→ Stored entries:
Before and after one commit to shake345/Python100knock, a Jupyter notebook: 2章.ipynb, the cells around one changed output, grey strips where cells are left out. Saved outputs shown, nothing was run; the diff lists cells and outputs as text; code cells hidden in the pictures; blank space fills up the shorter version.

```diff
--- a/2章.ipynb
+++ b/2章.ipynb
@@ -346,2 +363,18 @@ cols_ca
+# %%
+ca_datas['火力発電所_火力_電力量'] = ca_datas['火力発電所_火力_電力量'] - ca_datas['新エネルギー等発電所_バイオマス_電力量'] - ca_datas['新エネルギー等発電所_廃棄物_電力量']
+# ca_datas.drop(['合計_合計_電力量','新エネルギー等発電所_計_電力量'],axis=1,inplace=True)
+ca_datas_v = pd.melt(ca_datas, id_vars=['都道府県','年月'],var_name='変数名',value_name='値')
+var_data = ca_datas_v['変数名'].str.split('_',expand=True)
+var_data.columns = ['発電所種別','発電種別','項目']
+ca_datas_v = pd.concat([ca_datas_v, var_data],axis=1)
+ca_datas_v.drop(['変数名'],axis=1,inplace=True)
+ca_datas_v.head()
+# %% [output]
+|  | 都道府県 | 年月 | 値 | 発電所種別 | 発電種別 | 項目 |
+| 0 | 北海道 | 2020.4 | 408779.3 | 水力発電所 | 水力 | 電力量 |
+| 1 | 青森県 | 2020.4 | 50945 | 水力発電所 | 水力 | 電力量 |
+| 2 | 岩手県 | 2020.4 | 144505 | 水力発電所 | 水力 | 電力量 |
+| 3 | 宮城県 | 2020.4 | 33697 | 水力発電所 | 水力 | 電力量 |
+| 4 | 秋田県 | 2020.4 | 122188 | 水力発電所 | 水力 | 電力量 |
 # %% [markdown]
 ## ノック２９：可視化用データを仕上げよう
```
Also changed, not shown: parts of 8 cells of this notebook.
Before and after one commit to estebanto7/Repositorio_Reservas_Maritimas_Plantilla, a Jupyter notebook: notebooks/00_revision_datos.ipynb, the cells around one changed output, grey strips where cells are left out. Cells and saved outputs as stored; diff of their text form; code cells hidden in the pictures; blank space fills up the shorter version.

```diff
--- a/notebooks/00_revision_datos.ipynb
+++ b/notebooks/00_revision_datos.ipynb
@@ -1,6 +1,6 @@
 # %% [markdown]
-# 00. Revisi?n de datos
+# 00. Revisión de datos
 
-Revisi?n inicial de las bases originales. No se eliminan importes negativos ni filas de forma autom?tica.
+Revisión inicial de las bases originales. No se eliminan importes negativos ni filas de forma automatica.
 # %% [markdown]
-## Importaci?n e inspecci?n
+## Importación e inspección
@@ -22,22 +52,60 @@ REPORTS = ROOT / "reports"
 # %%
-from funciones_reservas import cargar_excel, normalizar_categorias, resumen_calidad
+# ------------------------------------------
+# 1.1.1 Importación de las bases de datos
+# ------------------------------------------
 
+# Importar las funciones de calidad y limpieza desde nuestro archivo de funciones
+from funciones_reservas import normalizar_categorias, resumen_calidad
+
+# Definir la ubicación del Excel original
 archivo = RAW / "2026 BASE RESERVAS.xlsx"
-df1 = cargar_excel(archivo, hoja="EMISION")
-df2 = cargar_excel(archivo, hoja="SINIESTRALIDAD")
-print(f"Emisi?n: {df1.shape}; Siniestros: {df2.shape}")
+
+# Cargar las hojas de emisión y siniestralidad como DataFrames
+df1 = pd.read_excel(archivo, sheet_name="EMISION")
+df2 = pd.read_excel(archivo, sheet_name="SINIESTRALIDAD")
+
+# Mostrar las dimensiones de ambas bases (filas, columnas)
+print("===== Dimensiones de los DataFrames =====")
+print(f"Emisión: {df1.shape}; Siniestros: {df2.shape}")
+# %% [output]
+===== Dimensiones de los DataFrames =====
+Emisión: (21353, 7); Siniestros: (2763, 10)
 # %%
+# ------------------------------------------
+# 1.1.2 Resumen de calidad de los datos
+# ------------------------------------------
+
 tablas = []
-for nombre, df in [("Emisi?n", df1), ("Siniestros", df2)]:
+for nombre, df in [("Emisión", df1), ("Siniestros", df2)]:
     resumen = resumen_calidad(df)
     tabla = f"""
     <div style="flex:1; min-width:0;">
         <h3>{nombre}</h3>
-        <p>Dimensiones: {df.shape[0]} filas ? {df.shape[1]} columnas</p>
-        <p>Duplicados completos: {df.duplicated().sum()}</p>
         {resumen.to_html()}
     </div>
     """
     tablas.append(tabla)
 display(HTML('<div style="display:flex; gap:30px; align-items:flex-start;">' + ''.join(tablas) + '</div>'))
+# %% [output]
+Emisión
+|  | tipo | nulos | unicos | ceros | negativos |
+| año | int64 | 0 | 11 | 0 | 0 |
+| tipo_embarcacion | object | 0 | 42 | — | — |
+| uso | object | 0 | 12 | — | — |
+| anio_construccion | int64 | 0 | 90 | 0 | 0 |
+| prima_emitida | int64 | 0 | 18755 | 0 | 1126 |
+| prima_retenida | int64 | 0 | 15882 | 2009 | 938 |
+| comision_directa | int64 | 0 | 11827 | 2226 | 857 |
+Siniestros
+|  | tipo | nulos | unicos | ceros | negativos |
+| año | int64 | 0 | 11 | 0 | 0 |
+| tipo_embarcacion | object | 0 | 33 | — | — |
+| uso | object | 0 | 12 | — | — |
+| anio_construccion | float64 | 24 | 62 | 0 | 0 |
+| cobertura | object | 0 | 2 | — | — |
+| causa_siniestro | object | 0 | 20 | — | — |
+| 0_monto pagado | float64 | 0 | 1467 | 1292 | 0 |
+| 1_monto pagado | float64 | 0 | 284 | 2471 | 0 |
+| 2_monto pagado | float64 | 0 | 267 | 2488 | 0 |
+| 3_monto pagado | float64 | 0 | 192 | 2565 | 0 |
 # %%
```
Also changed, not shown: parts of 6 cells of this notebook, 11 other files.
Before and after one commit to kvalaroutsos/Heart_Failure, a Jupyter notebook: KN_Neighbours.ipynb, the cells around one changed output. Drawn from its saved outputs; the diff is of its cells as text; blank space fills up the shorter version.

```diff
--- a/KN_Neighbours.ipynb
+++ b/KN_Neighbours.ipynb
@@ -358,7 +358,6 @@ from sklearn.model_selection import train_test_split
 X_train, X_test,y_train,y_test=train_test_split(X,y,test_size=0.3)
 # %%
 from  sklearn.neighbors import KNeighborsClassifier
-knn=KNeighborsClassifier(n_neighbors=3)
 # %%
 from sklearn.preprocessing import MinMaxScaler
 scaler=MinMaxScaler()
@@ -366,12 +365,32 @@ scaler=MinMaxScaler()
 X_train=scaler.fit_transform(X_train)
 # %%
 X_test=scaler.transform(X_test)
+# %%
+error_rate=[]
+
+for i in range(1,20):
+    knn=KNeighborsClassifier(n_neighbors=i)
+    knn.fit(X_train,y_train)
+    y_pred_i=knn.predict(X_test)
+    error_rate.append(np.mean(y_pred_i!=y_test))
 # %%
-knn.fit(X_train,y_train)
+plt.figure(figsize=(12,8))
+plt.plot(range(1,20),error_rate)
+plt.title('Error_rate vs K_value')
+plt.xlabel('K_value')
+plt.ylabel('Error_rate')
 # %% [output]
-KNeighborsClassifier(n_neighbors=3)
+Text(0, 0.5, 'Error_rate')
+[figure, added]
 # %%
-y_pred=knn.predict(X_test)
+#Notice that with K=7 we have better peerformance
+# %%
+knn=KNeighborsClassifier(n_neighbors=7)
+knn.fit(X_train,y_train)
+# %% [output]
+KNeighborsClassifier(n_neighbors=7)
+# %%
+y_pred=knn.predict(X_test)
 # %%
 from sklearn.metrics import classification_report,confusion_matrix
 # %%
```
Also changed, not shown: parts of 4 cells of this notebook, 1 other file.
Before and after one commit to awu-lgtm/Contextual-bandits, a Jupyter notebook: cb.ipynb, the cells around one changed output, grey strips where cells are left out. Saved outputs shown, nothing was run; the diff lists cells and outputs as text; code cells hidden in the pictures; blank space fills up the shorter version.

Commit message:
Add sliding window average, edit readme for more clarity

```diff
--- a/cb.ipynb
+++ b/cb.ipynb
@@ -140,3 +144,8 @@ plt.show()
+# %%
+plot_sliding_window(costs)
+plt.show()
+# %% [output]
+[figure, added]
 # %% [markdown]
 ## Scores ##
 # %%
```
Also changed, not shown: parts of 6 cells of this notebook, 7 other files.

→ What the task requires:
Search the data above for the string "other". Report every line where it is found.

→ Finished exercise:
Also changed, not shown: parts of 6 cells of this notebook, 11 other files.
Also changed, not shown: parts of 4 cells of this notebook, 1 other file.
Also changed, not shown: parts of 6 cells of this notebook, 7 other files.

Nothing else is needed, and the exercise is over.